**TASK DESCRIPTION**.
Retype each record below word for word. Leave the pictures out.

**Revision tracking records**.
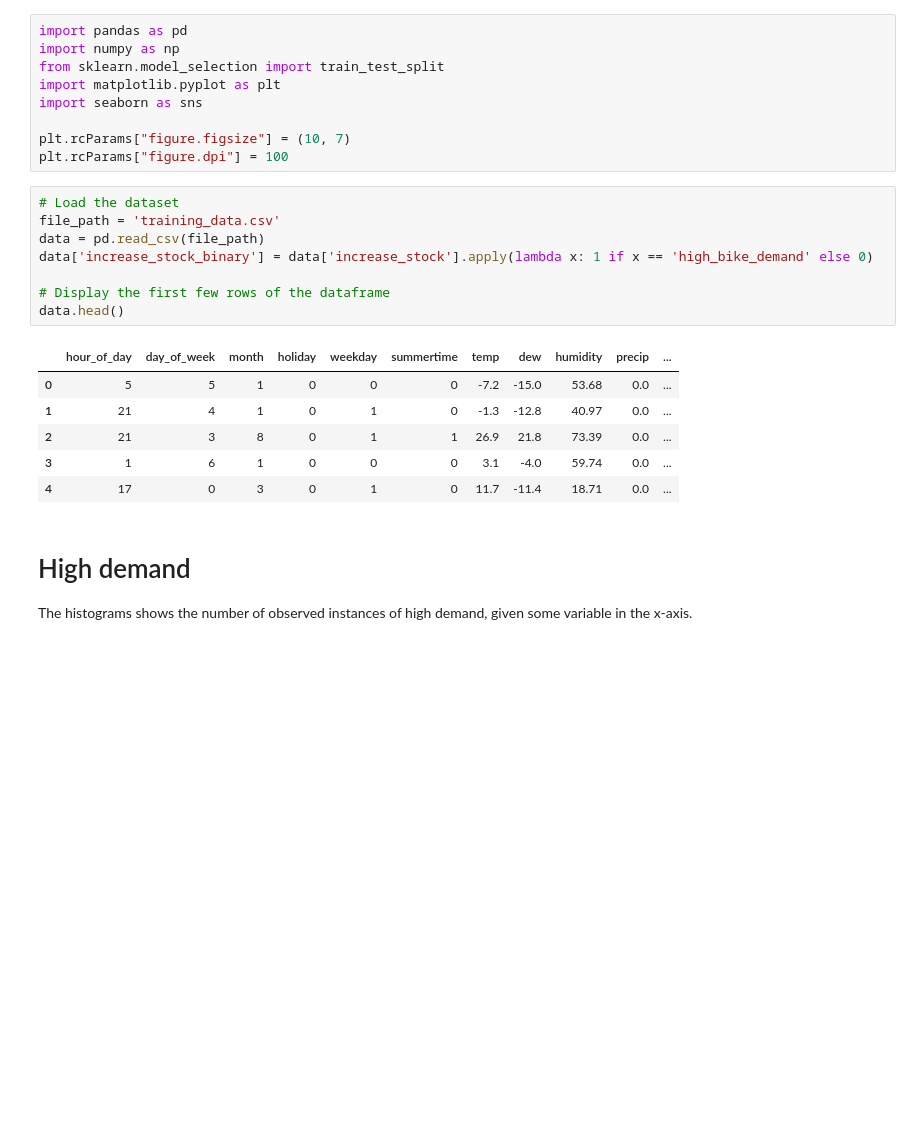
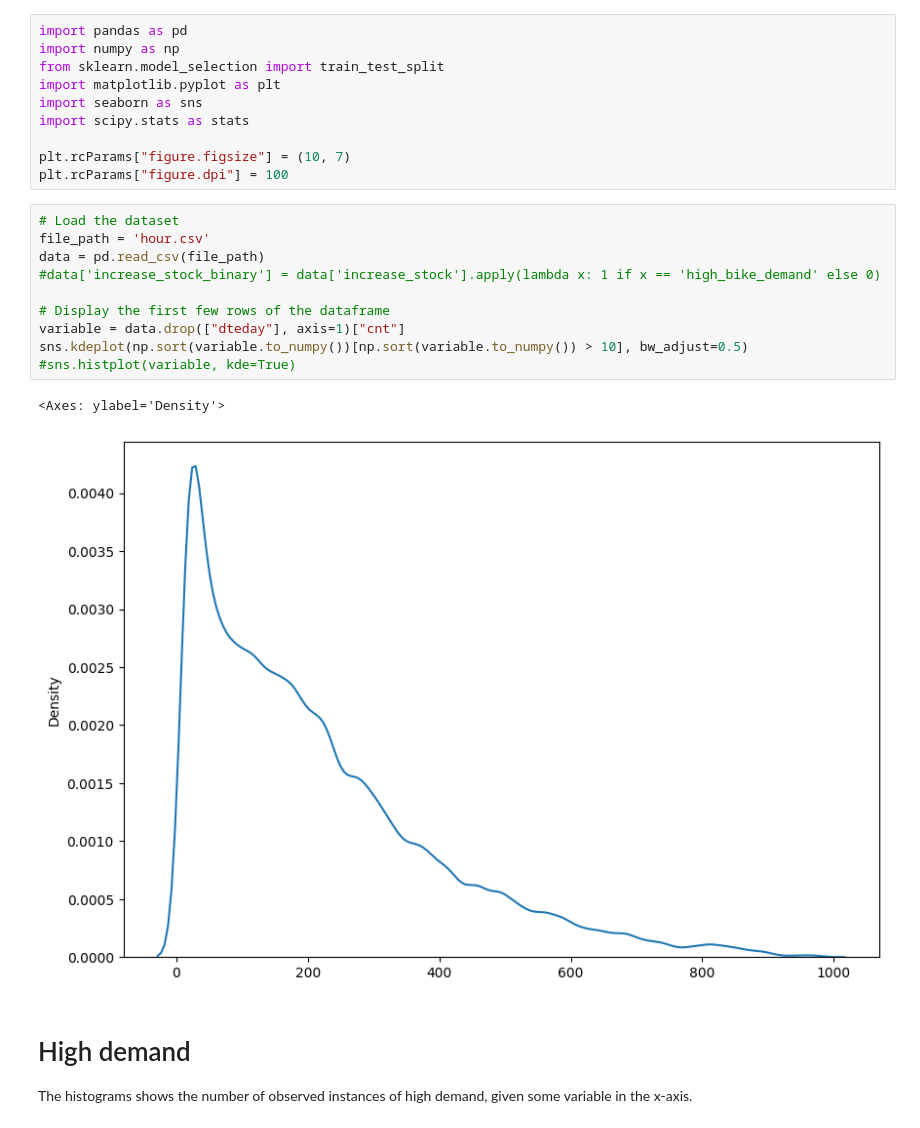
Before and after one commit to SunAndClouds/SML-Project, a Jupyter notebook: Exploratory Data Analysis.ipynb, the cells around one changed output. Cells and saved outputs as stored; diff of their text form; blank space fills up the shorter version.

```diff
--- a/Exploratory Data Analysis.ipynb
+++ b/Exploratory Data Analysis.ipynb
@@ -4,24 +4,23 @@ import numpy as np
 from sklearn.model_selection import train_test_split
 import matplotlib.pyplot as plt
 import seaborn as sns
+import scipy.stats as stats
 
 plt.rcParams["figure.figsize"] = (10, 7)
 plt.rcParams["figure.dpi"] = 100
 # %%
 # Load the dataset
-file_path = 'training_data.csv'
+file_path = 'hour.csv'
 data = pd.read_csv(file_path)
-data['increase_stock_binary'] = data['increase_stock'].apply(lambda x: 1 if x == 'high_bike_demand' else 0)
+#data['increase_stock_binary'] = data['increase_stock'].apply(lambda x: 1 if x == 'high_bike_demand' else 0)
 
 # Display the first few rows of the dataframe
-data.head()
+variable = data.drop(["dteday"], axis=1)["cnt"]
+sns.kdeplot(np.sort(variable.to_numpy())[np.sort(variable.to_numpy()) > 10], bw_adjust=0.5)
+#sns.histplot(variable, kde=True)
 # %% [output]
-|  | hour_of_day | day_of_week | month | holiday | weekday | summertime | temp | dew | humidity | precip | ... |
-| 0 | 5 | 5 | 1 | 0 | 0 | 0 | -7.2 | -15.0 | 53.68 | 0.0 | ... |
-| 1 | 21 | 4 | 1 | 0 | 1 | 0 | -1.3 | -12.8 | 40.97 | 0.0 | ... |
-| 2 | 21 | 3 | 8 | 0 | 1 | 1 | 26.9 | 21.8 | 73.39 | 0.0 | ... |
-| 3 | 1 | 6 | 1 | 0 | 0 | 0 | 3.1 | -4.0 | 59.74 | 0.0 | ... |
-| 4 | 17 | 0 | 3 | 0 | 1 | 0 | 11.7 | -11.4 | 18.71 | 0.0 | ... |
+<Axes: ylabel='Density'>
+[figure, added]
 # %% [markdown]
 # High demand
 The histograms shows the number of observed instances of high demand, given some variable in the x-axis.
```
Also changed, not shown: 1 other file.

**RESPONSE BOX**.
Before and after one commit to SunAndClouds/SML-Project, a Jupyter notebook: Exploratory Data Analysis.ipynb, the cells around one changed output. Cells and saved outputs as stored; diff of their text form; blank space fills up the shorter version.

```diff
--- a/Exploratory Data Analysis.ipynb
+++ b/Exploratory Data Analysis.ipynb
@@ -4,24 +4,23 @@ import numpy as np
 from sklearn.model_selection import train_test_split
 import matplotlib.pyplot as plt
 import seaborn as sns
+import scipy.stats as stats
 
 plt.rcParams["figure.figsize"] = (10, 7)
 plt.rcParams["figure.dpi"] = 100
 # %%
 # Load the dataset
-file_path = 'training_data.csv'
+file_path = 'hour.csv'
 data = pd.read_csv(file_path)
-data['increase_stock_binary'] = data['increase_stock'].apply(lambda x: 1 if x == 'high_bike_demand' else 0)
+#data['increase_stock_binary'] = data['increase_stock'].apply(lambda x: 1 if x == 'high_bike_demand' else 0)
 
 # Display the first few rows of the dataframe
-data.head()
+variable = data.drop(["dteday"], axis=1)["cnt"]
+sns.kdeplot(np.sort(variable.to_numpy())[np.sort(variable.to_numpy()) > 10], bw_adjust=0.5)
+#sns.histplot(variable, kde=True)
 # %% [output]
-|  | hour_of_day | day_of_week | month | holiday | weekday | summertime | temp | dew | humidity | precip | ... |
-| 0 | 5 | 5 | 1 | 0 | 0 | 0 | -7.2 | -15.0 | 53.68 | 0.0 | ... |
-| 1 | 21 | 4 | 1 | 0 | 1 | 0 | -1.3 | -12.8 | 40.97 | 0.0 | ... |
-| 2 | 21 | 3 | 8 | 0 | 1 | 1 | 26.9 | 21.8 | 73.39 | 0.0 | ... |
-| 3 | 1 | 6 | 1 | 0 | 0 | 0 | 3.1 | -4.0 | 59.74 | 0.0 | ... |
-| 4 | 17 | 0 | 3 | 0 | 1 | 0 | 11.7 | -11.4 | 18.71 | 0.0 | ... |
+<Axes: ylabel='Density'>
+[figure, added]
 # %% [markdown]
 # High demand
 The histograms shows the number of observed instances of high demand, given some variable in the x-axis.
```
Also changed, not shown: 1 other file.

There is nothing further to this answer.